== Records for the task
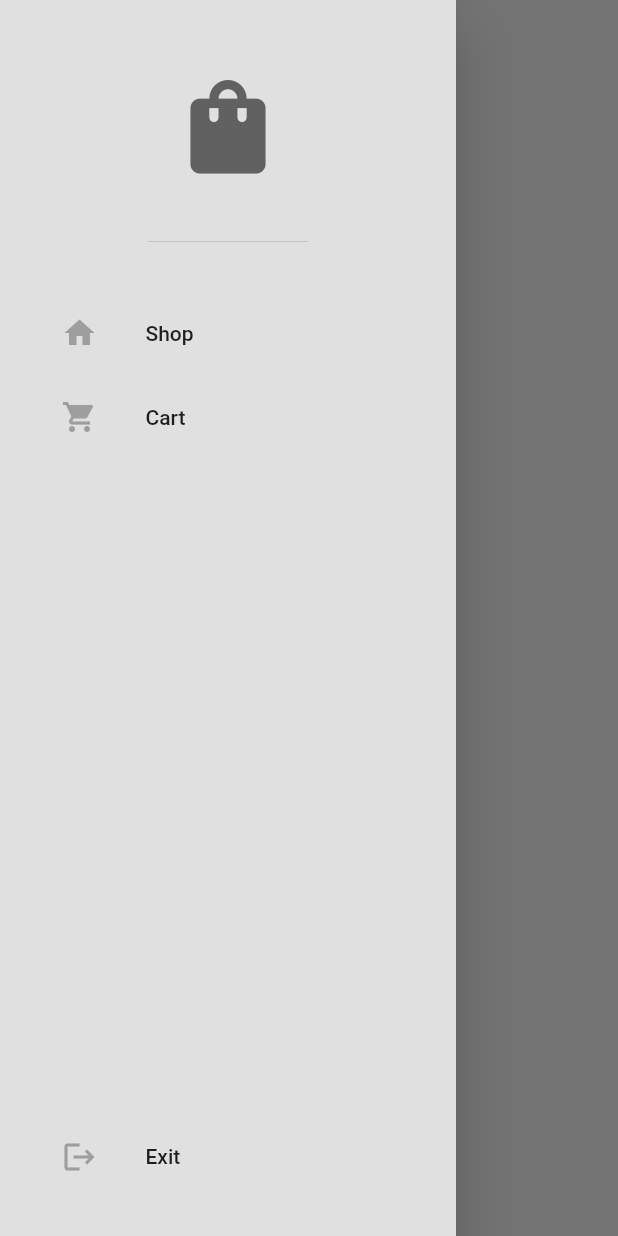
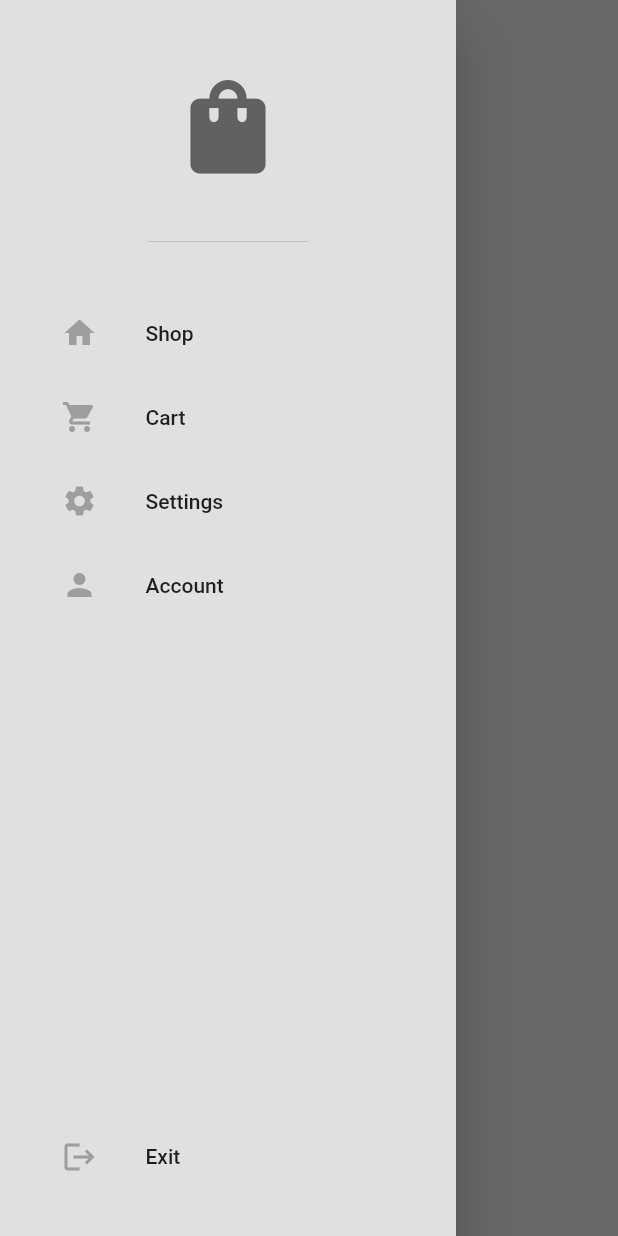
Before and after one commit to Shurrd/minimal_ecommerce_app, a Flutter app: the ShopPage screen opened by its route, with the side drawer open, on a phone screen of 412 x 824 dp. Run offline on Flutter 3.47's test engine with Material 2 defaults, Android fonts, the phone set to English and light mode, and no system bars.

```diff
--- a/lib/components/my_drawer.dart
+++ b/lib/components/my_drawer.dart
@@ -37,6 +37,16 @@ class MyDrawer extends StatelessWidget {
                     Navigator.pushNamed(context, '/cart_page');
                   },
                 ),
+                MyListTile(
+                  text: "Settings",
+                  icon: Icons.settings,
+                  onTap: () => Navigator.pop(context),
+                ),
+                MyListTile(
+                  text: "Account",
+                  icon: Icons.person,
+                  onTap: () => Navigator.pop(context),
+                ),
               ],
             ),
             Padding(
--- /dev/null
+++ b/lib/components/my_product_tile.dart
@@ -0,0 +1,25 @@
+import 'package:ecommerce/models/product.dart';
+import 'package:flutter/material.dart';
+
+class MyProductTile extends StatelessWidget {
+  final Product product;
+
+  const MyProductTile({
+    super.key,
+    required this.product,
+  });
+
+  @override
+  Widget build(BuildContext context) {
+    return Container(
+      child: Column(
+        children: [
+          Icon(Icons.favorite),
+          Text(product.name),
+          Text(product.description),
+          Text(product.price.toStringAsFixed(2)),
+        ],
+      ),
+    );
+  }
+}
--- a/lib/main.dart
+++ b/lib/main.dart
@@ -1,11 +1,18 @@
+import 'package:ecommerce/models/shop.dart';
 import 'package:ecommerce/pages/cart_page.dart';
 import 'package:ecommerce/pages/intro_page.dart';
 import 'package:ecommerce/pages/shop_page.dart';
 import 'package:ecommerce/themes/light_mode.dart';
 import 'package:flutter/material.dart';
+import 'package:provider/provider.dart';
 
 void main() {
-  runApp(const MyApp());
+  runApp(
+    ChangeNotifierProvider(
+      create: (context) => Shop(),
+      child: const MyApp(),
+    ),
+  );
 }
 
 class MyApp extends StatelessWidget {
--- /dev/null
+++ b/lib/models/product.dart
@@ -0,0 +1,13 @@
+class Product {
+  final String name;
+  final double price;
+  final String description;
+  // final String imagePath;
+
+  Product({
+    required this.name,
+    required this.price,
+    required this.description,
+    // required this.imagePath,
+  });
+}
--- /dev/null
+++ b/lib/models/shop.dart
@@ -0,0 +1,49 @@
+import 'package:ecommerce/models/product.dart';
+import 'package:flutter/material.dart';
+
+class Shop extends ChangeNotifier {
+  final List<Product> _shop = [
+    Product(
+      name: "Product 1",
+      price: 5.99,
+      description: "Some description",
+    ),
+    Product(
+      name: "Product 2",
+      price: 5.99,
+      description: "Some description",
+    ),
+    Product(
+      name: "Product 3",
+      price: 5.99,
+      description: "Some description",
+    ),
+    Product(
+      name: "Product 4",
+      price: 5.99,
+      description: "Some description",
+    ),
+  ];
+
+  // Add users to Cart
+
+  List<Product> _cart = [];
+
+  // get product list
+  List<Product> get shop => _shop;
+
+  // get user cart
+  List<Product> get cart => _cart;
+
+  // add item to cart
+  void addToCart(Product item) {
+    _cart.add(item);
+    notifyListeners();
+  }
+
+  // remove item from cart
+  void removeFromCart(Product item) {
+    _cart.remove(item);
+    notifyListeners();
+  }
+}
--- a/lib/pages/cart_page.dart
+++ b/lib/pages/cart_page.dart
@@ -12,6 +12,7 @@ class CartPage extends StatelessWidget {
         elevation: 0,
         foregroundColor: Theme.of(context).colorScheme.inversePrimary,
       ),
+      backgroundColor: Theme.of(context).colorScheme.background,
     );
   }
 }
--- a/lib/pages/shop_page.dart
+++ b/lib/pages/shop_page.dart
@@ -1,11 +1,16 @@
 import 'package:ecommerce/components/my_drawer.dart';
+import 'package:ecommerce/components/my_product_tile.dart';
+import 'package:ecommerce/models/shop.dart';
 import 'package:flutter/material.dart';
+import 'package:provider/provider.dart';
 
 class ShopPage extends StatelessWidget {
   const ShopPage({super.key});
 
   @override
   Widget build(BuildContext context) {
+    final products = context.watch<Shop>().shop;
+
     return Scaffold(
       appBar: AppBar(
         title: const Text("Shop Page"),
@@ -14,6 +19,14 @@ class ShopPage extends StatelessWidget {
         foregroundColor: Theme.of(context).colorScheme.inversePrimary,
       ),
       drawer: const MyDrawer(),
+      backgroundColor: Theme.of(context).colorScheme.background,
+      body: ListView.builder(
+          itemCount: products.length,
+          itemBuilder: (context, index) {
+            final product = products[index];
+
+            return MyProductTile(product: product);
+          }),
     );
   }
 }
--- a/pubspec.yaml
+++ b/pubspec.yaml
@@ -35,6 +35,7 @@ dependencies:
   # The following adds the Cupertino Icons font to your application.
   # Use with the CupertinoIcons class for iOS style icons.
   cupertino_icons: ^1.0.2
+  provider: ^6.1.1
 
 dev_dependencies:
   flutter_test:
```
Also changed, not shown: pubspec.lock.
====
Note every line in the material with "ShopPage" and copy it.

Before and after one commit to Shurrd/minimal_ecommerce_app, a Flutter app: the ShopPage screen opened by its route, with the side drawer open, on a phone screen of 412 x 824 dp. Run offline on Flutter 3.47's test engine with Material 2 defaults, Android fonts, the phone set to English and light mode, and no system bars.
 class ShopPage extends StatelessWidget {
   const ShopPage({super.key});
@@ -14,6 +19,14 @@ class ShopPage extends StatelessWidget {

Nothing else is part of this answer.